What you are asked to do:
Leave out the pictures and give back all the entries exactly as written.

Material provided:
====================

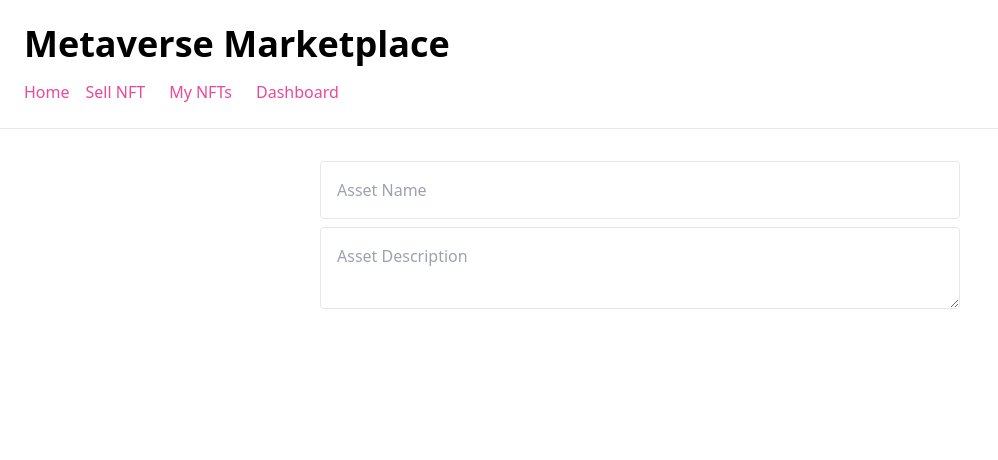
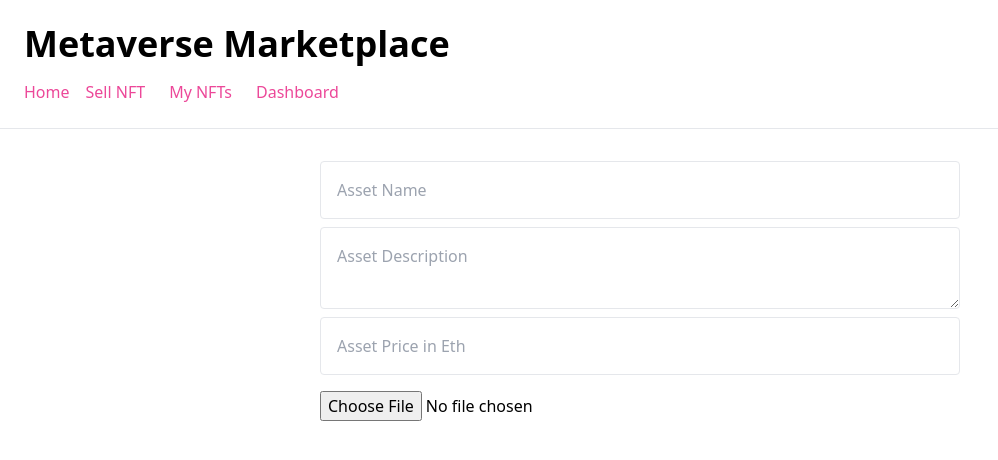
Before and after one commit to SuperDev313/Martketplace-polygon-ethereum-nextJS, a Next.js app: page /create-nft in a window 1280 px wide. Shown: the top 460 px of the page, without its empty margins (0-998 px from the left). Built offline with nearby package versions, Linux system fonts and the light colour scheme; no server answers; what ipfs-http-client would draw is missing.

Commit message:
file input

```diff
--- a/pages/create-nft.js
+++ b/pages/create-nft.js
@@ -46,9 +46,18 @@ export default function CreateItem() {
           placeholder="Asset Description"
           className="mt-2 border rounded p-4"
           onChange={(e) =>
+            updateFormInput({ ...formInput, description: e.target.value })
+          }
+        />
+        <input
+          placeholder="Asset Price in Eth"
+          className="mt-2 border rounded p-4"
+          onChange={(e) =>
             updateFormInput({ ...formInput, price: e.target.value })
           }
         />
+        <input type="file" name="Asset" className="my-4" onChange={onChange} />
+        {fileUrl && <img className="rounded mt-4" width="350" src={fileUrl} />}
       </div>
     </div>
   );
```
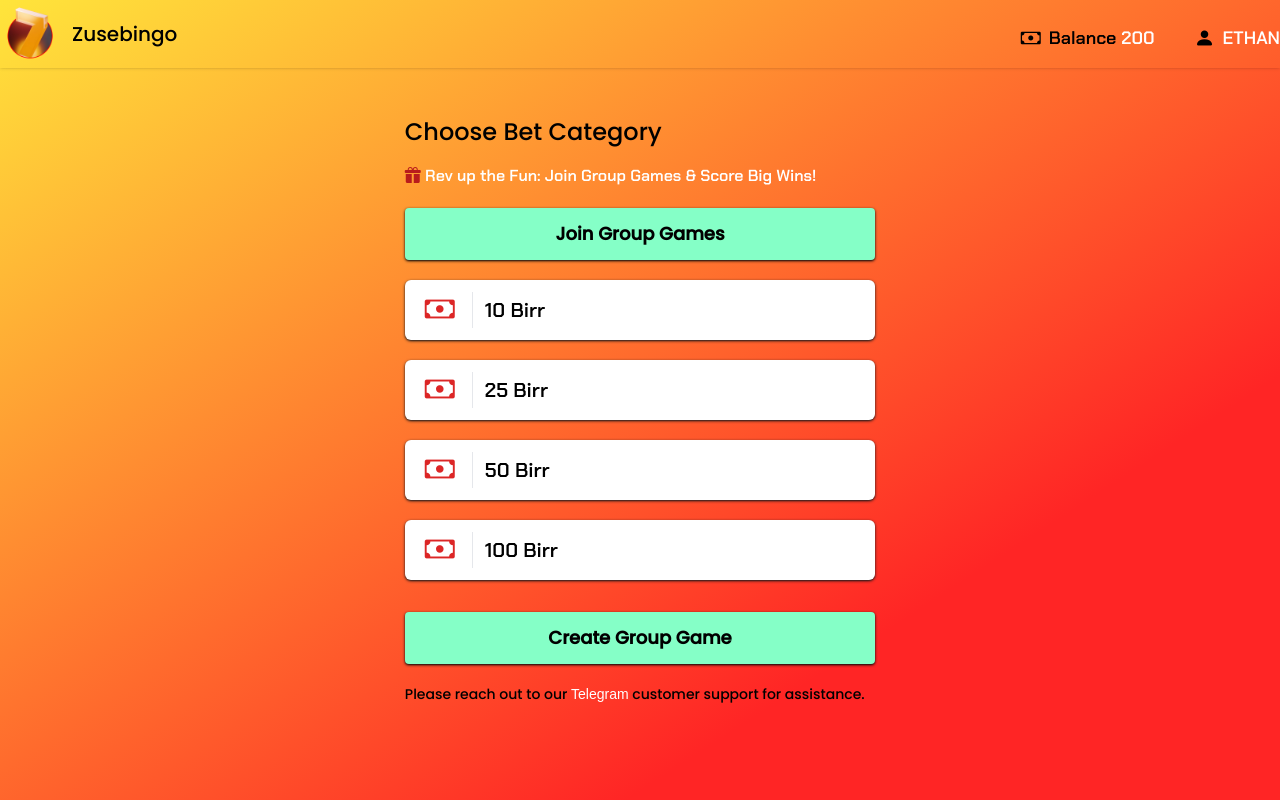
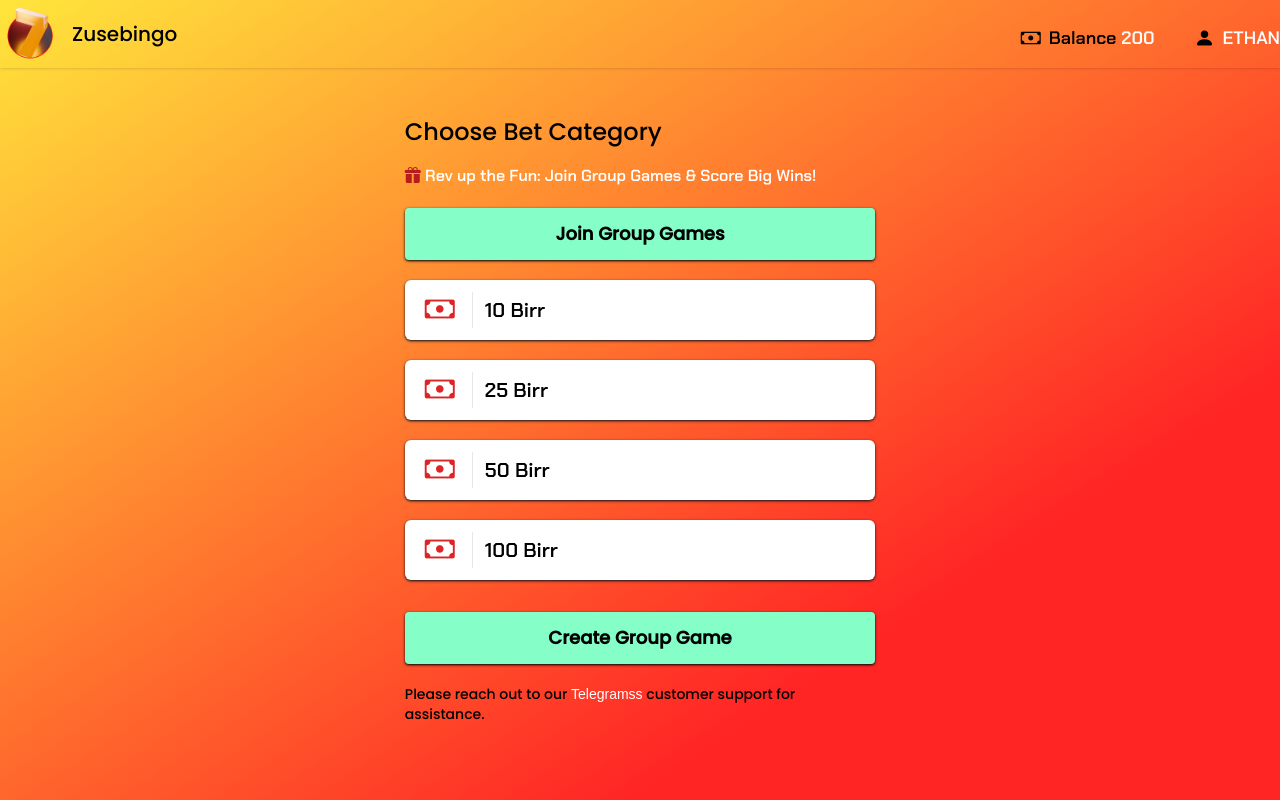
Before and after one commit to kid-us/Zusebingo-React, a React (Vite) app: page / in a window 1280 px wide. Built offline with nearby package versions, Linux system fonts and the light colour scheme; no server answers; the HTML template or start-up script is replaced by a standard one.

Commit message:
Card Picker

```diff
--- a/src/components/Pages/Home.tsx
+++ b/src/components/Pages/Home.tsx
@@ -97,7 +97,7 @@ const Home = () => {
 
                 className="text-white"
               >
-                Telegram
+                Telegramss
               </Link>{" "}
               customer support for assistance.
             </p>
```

====================

Finished exercise:
Before and after one commit to SuperDev313/Martketplace-polygon-ethereum-nextJS, a Next.js app: page /create-nft in a window 1280 px wide. Shown: the top 460 px of the page, without its empty margins (0-998 px from the left). Built offline with nearby package versions, Linux system fonts and the light colour scheme; no server answers; what ipfs-http-client would draw is missing.

Commit message:
file input

```diff
--- a/pages/create-nft.js
+++ b/pages/create-nft.js
@@ -46,9 +46,18 @@ export default function CreateItem() {
           placeholder="Asset Description"
           className="mt-2 border rounded p-4"
           onChange={(e) =>
+            updateFormInput({ ...formInput, description: e.target.value })
+          }
+        />
+        <input
+          placeholder="Asset Price in Eth"
+          className="mt-2 border rounded p-4"
+          onChange={(e) =>
             updateFormInput({ ...formInput, price: e.target.value })
           }
         />
+        <input type="file" name="Asset" className="my-4" onChange={onChange} />
+        {fileUrl && <img className="rounded mt-4" width="350" src={fileUrl} />}
       </div>
     </div>
   );
```
Before and after one commit to kid-us/Zusebingo-React, a React (Vite) app: page / in a window 1280 px wide. Built offline with nearby package versions, Linux system fonts and the light colour scheme; no server answers; the HTML template or start-up script is replaced by a standard one.

Commit message:
Card Picker

```diff
--- a/src/components/Pages/Home.tsx
+++ b/src/components/Pages/Home.tsx
@@ -97,7 +97,7 @@ const Home = () => {
 
                 className="text-white"
               >
-                Telegram
+                Telegramss
               </Link>{" "}
               customer support for assistance.
             </p>
```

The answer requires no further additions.